Kids may become more self-conscious if their feelings are ignored, according to Gorelik. Invalidating children’s sentiments, she warns, may result from trying to talk them out of unpleasant feelings or telling them they are overreacting.

While learning how to deal with negative emotions now might be challenging at the time, it will be better for them in the long term.

Allow children to feel the full spectrum of feelings and teach them to believe what they are feeling, she advises.

Don’t try to “fix” their emotions.

Don’t view their emotions as a problem that has to be fixed.

Instead of intervening to ‘correct’ negative feelings,’ Gorelik advises, “concentrate on listening when youngsters share about difficult events and helping them define their emotions.”

“Allow children to problem solve on their own as much as developmentally appropriate, with encouragement & support,” she continues, “and allow them try to sort things out themselves.”

Adopt a growth mentality.

Some types of praise may be more effective than others in boosting a child’s self-esteem.
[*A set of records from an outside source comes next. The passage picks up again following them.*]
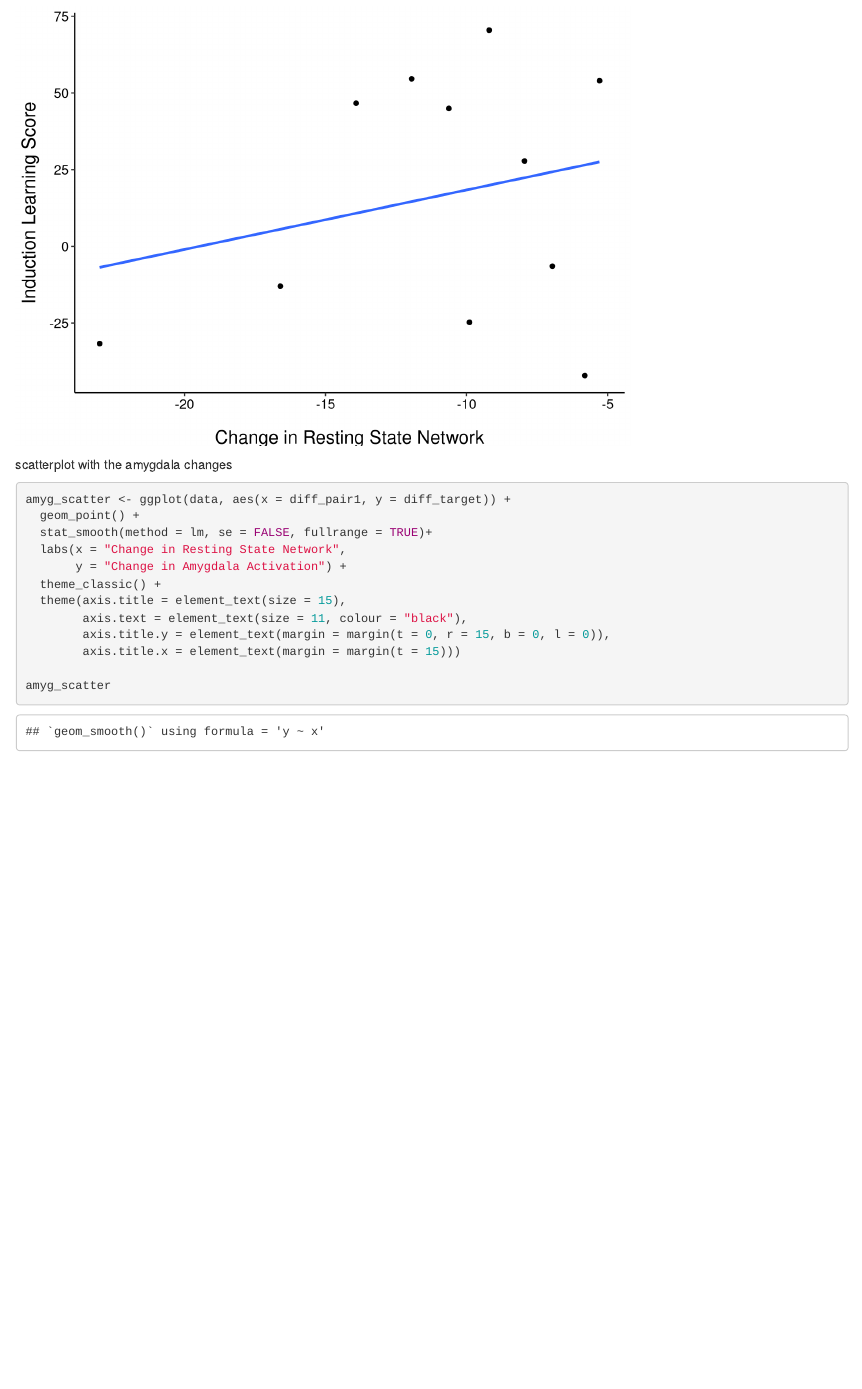
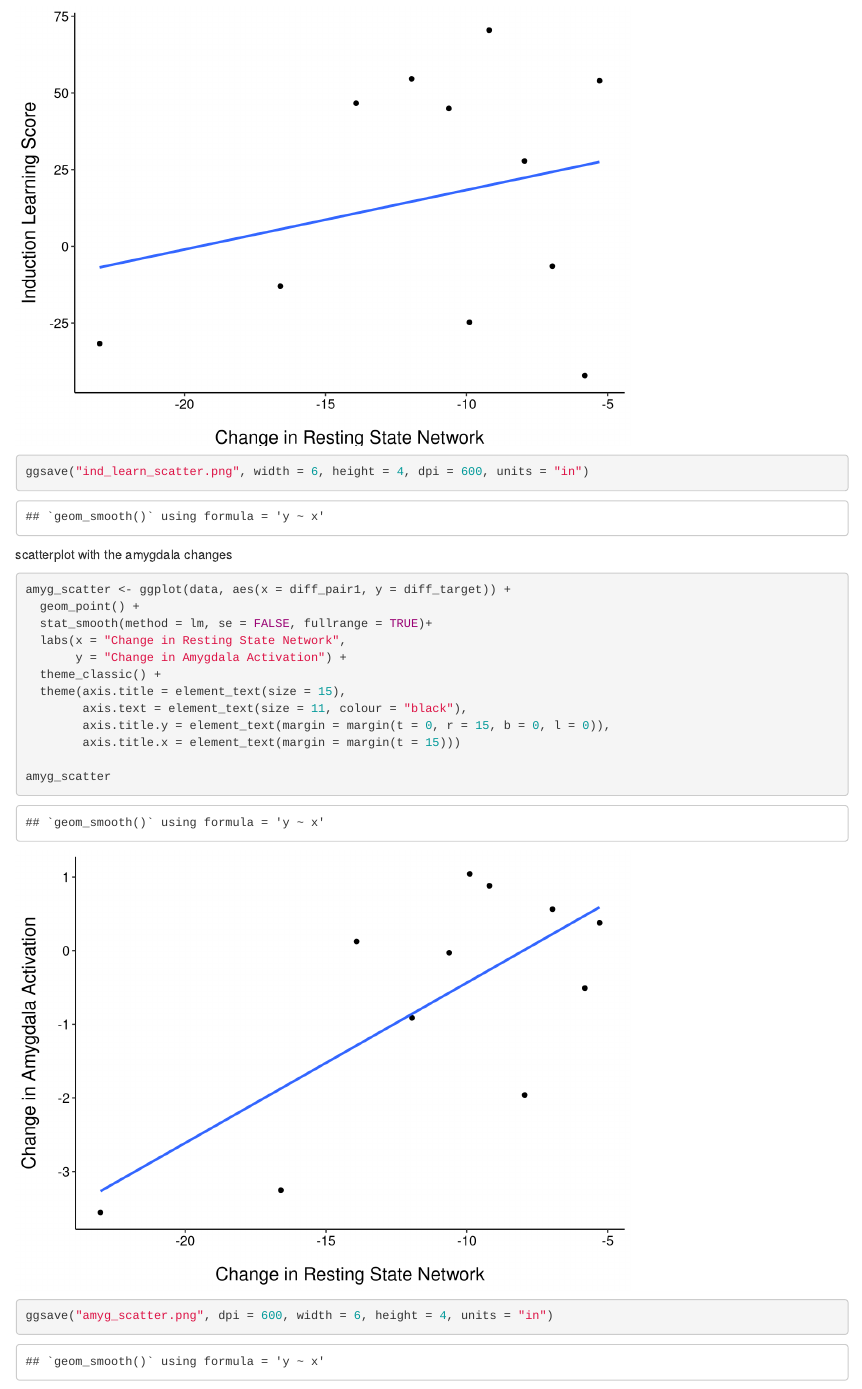
Before and after one commit to fsleyes/restingstate, an R Markdown document (restingstate.Rmd): the page in a window 1100 px wide, from 6270 px down. Rendered offline with R 4.5, knitr and Pandoc, with nearby package versions.

Commit message:
added lines to save figures as .png

````diff
--- a/restingstate.Rmd
+++ b/restingstate.Rmd
@@ -132,6 +132,8 @@ ind_learn_scatter <- ggplot(data, aes(x = diff_pair1, y = induction_learning)) +
         axis.title.y = element_text(margin = margin(t = 0, r = 15, b = 0, l = 0)),
         axis.title.x = element_text(margin = margin(t = 15)))
 ind_learn_scatter
+
+ggsave("ind_learn_scatter.png", width = 6, height = 4, dpi = 600, units = "in")
 ```
 
 
@@ -149,6 +151,8 @@ amyg_scatter <- ggplot(data, aes(x = diff_pair1, y = diff_target)) +
         axis.title.x = element_text(margin = margin(t = 15)))
 
 amyg_scatter
+
+ggsave("amyg_scatter.png", dpi = 600, width = 6, height = 4, units = "in")
 ```
 
 note: it seems that the LESS the network changes pre to post the LESS the amygdala changes and the HIGHER the induction learning is???
````
Also changed, not shown: amyg_scatter.png (added), ind_learn_scatter.png (added), restingstate.R (line endings or trailing spaces), restingstate.html.
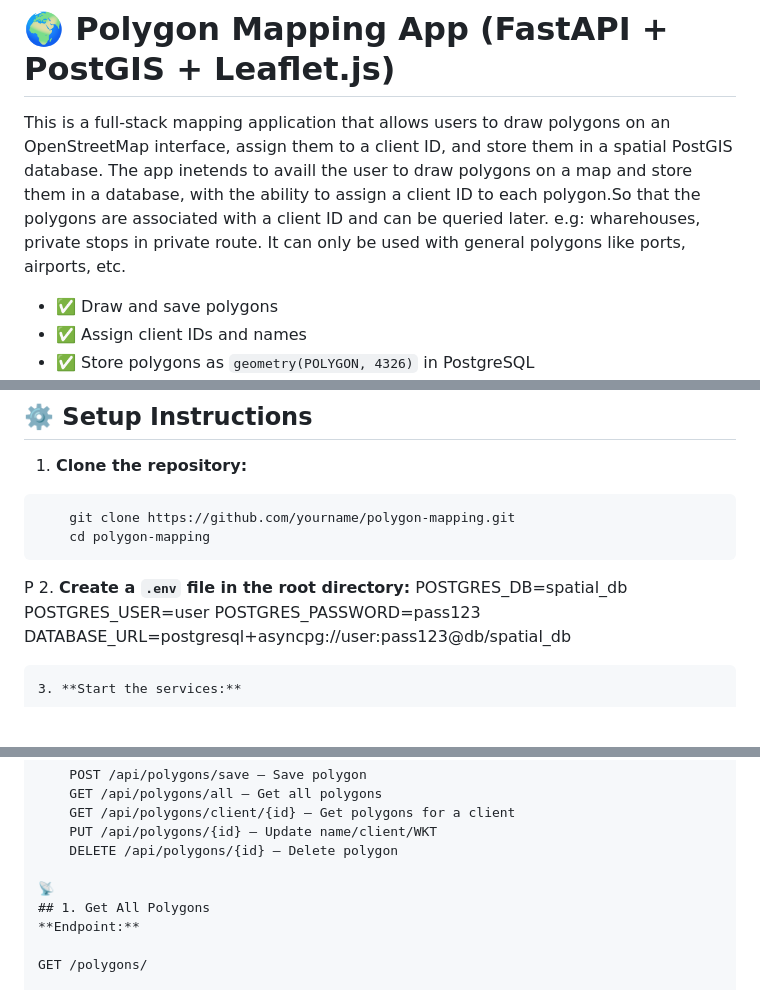
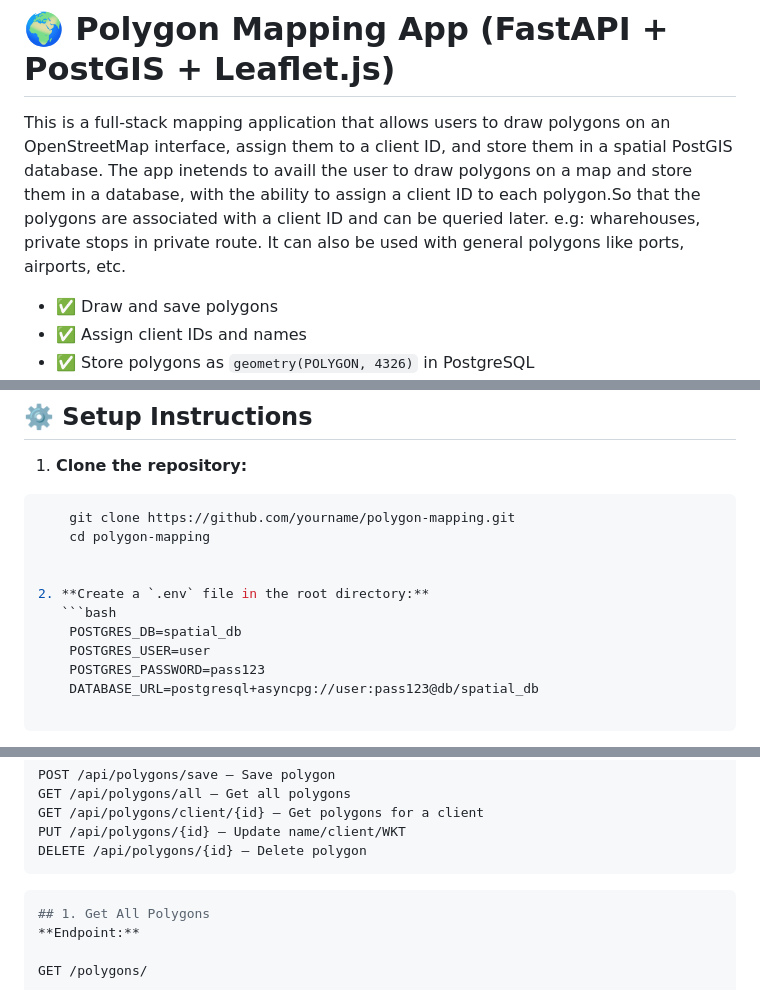
Before and after one commit to davidgin/draw_polygons_on_private_map, a Markdown page: README.md, 3 parts joined by grey strips. Rendered like a GitHub page; blank space fills up the shorter version.

````diff
--- a/README.md
+++ b/README.md
@@ -1,7 +1,7 @@
 # 🌍 Polygon Mapping App (FastAPI + PostGIS + Leaflet.js)
 
 This is a full-stack mapping application that allows users to draw polygons on an OpenStreetMap interface, assign them to a client ID, and store them in a spatial PostGIS database. The app inetends to availl the user to draw polygons on a map and store them in a database, with the ability to assign a client ID to each polygon.So that the polygons are associated with a client ID and can be queried later.
-e.g: wharehouses, private stops in private route. It can only be used with  general polygons like ports, airports, etc.
+e.g: wharehouses, private stops in private route. It can also be used with  general polygons like ports, airports, etc.
 
 - ✅ Draw and save polygons
 - ✅ Assign client IDs and names
@@ -46,9 +46,10 @@ e.g: wharehouses, private stops in private route. It can only be used with  gene
 ```bash
     git clone https://github.com/yourname/polygon-mapping.git
     cd polygon-mapping
-```
-P
+
+
 2. **Create a `.env` file in the root directory:**
+   ```bash
     POSTGRES_DB=spatial_db
     POSTGRES_USER=user
     POSTGRES_PASSWORD=pass123
@@ -82,7 +83,7 @@ Access the API
     PUT /api/polygons/{id} — Update name/client/WKT
     DELETE /api/polygons/{id} — Delete polygon
 
-📡
+```bash
 ## 1. Get All Polygons
 **Endpoint:**
 
````
Also changed, not shown: other parts of README.md (+3 -0 lines).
Encourage your youngster to focus on or claim credit for their efforts rather than their outcomes, advises Gorelik.

Communicate that talents are developed via effort and hard work rather than concentrating just on the results, she advises.

Instead of focusing solely on the sensation of scoring the goal, you might comment after your child achieves a point in a game by asking, “Wow, you spent many practises trying to do that, how does that feel?”

You may say, “I see you worked extremely hard on that,” if they draw a picture.

Instead of praising how lovely the painting is, you could have said, “How did you conceive of using those colours.

Instead of relying on praise from others or rewards, you want your child to have internal confidence.